Given records:
··········

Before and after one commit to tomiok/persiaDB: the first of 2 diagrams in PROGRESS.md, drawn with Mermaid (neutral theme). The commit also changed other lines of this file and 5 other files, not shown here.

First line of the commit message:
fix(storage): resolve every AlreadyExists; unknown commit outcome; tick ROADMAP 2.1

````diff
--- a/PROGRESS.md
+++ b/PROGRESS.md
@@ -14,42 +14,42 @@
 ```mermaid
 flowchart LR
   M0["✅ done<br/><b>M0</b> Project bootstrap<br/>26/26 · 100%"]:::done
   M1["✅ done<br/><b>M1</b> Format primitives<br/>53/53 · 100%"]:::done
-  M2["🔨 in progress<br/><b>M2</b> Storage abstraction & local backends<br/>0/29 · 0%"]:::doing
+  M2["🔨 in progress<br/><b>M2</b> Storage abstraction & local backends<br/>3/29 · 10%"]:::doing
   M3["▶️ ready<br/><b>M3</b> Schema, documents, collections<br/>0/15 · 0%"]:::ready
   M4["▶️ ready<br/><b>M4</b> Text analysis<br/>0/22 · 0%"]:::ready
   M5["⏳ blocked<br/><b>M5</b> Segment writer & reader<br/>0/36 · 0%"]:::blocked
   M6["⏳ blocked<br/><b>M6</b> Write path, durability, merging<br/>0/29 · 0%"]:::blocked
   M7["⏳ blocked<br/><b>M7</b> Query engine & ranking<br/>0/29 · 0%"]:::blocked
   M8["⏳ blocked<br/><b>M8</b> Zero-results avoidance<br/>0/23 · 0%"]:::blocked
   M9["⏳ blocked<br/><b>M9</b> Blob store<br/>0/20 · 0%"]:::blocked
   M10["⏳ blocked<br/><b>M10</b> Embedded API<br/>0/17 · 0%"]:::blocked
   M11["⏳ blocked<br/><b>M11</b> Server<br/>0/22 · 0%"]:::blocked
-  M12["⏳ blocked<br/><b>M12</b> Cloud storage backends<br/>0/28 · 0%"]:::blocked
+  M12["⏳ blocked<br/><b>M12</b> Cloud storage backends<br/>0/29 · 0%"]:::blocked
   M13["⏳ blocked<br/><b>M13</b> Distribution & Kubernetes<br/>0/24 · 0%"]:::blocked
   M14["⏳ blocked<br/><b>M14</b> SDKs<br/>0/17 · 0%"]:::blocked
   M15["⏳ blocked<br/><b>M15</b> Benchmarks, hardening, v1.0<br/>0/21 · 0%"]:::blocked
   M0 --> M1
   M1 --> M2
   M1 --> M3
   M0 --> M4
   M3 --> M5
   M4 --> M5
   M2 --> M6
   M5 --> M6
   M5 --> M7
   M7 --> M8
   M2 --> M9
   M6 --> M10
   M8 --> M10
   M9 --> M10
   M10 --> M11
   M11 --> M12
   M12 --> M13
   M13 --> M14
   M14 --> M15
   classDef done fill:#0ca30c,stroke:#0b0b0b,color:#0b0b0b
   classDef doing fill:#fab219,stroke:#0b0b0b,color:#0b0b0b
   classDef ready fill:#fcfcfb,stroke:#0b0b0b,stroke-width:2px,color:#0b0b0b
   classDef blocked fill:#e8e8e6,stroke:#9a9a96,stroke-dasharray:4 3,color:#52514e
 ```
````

··········

Provide a faithful, complete copy of the entries above.

Solution:
Before and after one commit to tomiok/persiaDB: the first of 2 diagrams in PROGRESS.md, drawn with Mermaid (neutral theme). The commit also changed other lines of this file and 5 other files, not shown here.

First line of the commit message:
fix(storage): resolve every AlreadyExists; unknown commit outcome; tick ROADMAP 2.1

````diff
--- a/PROGRESS.md
+++ b/PROGRESS.md
@@ -14,42 +14,42 @@
 ```mermaid
 flowchart LR
   M0["✅ done<br/><b>M0</b> Project bootstrap<br/>26/26 · 100%"]:::done
   M1["✅ done<br/><b>M1</b> Format primitives<br/>53/53 · 100%"]:::done
-  M2["🔨 in progress<br/><b>M2</b> Storage abstraction & local backends<br/>0/29 · 0%"]:::doing
+  M2["🔨 in progress<br/><b>M2</b> Storage abstraction & local backends<br/>3/29 · 10%"]:::doing
   M3["▶️ ready<br/><b>M3</b> Schema, documents, collections<br/>0/15 · 0%"]:::ready
   M4["▶️ ready<br/><b>M4</b> Text analysis<br/>0/22 · 0%"]:::ready
   M5["⏳ blocked<br/><b>M5</b> Segment writer & reader<br/>0/36 · 0%"]:::blocked
   M6["⏳ blocked<br/><b>M6</b> Write path, durability, merging<br/>0/29 · 0%"]:::blocked
   M7["⏳ blocked<br/><b>M7</b> Query engine & ranking<br/>0/29 · 0%"]:::blocked
   M8["⏳ blocked<br/><b>M8</b> Zero-results avoidance<br/>0/23 · 0%"]:::blocked
   M9["⏳ blocked<br/><b>M9</b> Blob store<br/>0/20 · 0%"]:::blocked
   M10["⏳ blocked<br/><b>M10</b> Embedded API<br/>0/17 · 0%"]:::blocked
   M11["⏳ blocked<br/><b>M11</b> Server<br/>0/22 · 0%"]:::blocked
-  M12["⏳ blocked<br/><b>M12</b> Cloud storage backends<br/>0/28 · 0%"]:::blocked
+  M12["⏳ blocked<br/><b>M12</b> Cloud storage backends<br/>0/29 · 0%"]:::blocked
   M13["⏳ blocked<br/><b>M13</b> Distribution & Kubernetes<br/>0/24 · 0%"]:::blocked
   M14["⏳ blocked<br/><b>M14</b> SDKs<br/>0/17 · 0%"]:::blocked
   M15["⏳ blocked<br/><b>M15</b> Benchmarks, hardening, v1.0<br/>0/21 · 0%"]:::blocked
   M0 --> M1
   M1 --> M2
   M1 --> M3
   M0 --> M4
   M3 --> M5
   M4 --> M5
   M2 --> M6
   M5 --> M6
   M5 --> M7
   M7 --> M8
   M2 --> M9
   M6 --> M10
   M8 --> M10
   M9 --> M10
   M10 --> M11
   M11 --> M12
   M12 --> M13
   M13 --> M14
   M14 --> M15
   classDef done fill:#0ca30c,stroke:#0b0b0b,color:#0b0b0b
   classDef doing fill:#fab219,stroke:#0b0b0b,color:#0b0b0b
   classDef ready fill:#fcfcfb,stroke:#0b0b0b,stroke-width:2px,color:#0b0b0b
   classDef blocked fill:#e8e8e6,stroke:#9a9a96,stroke-dasharray:4 3,color:#52514e
 ```
````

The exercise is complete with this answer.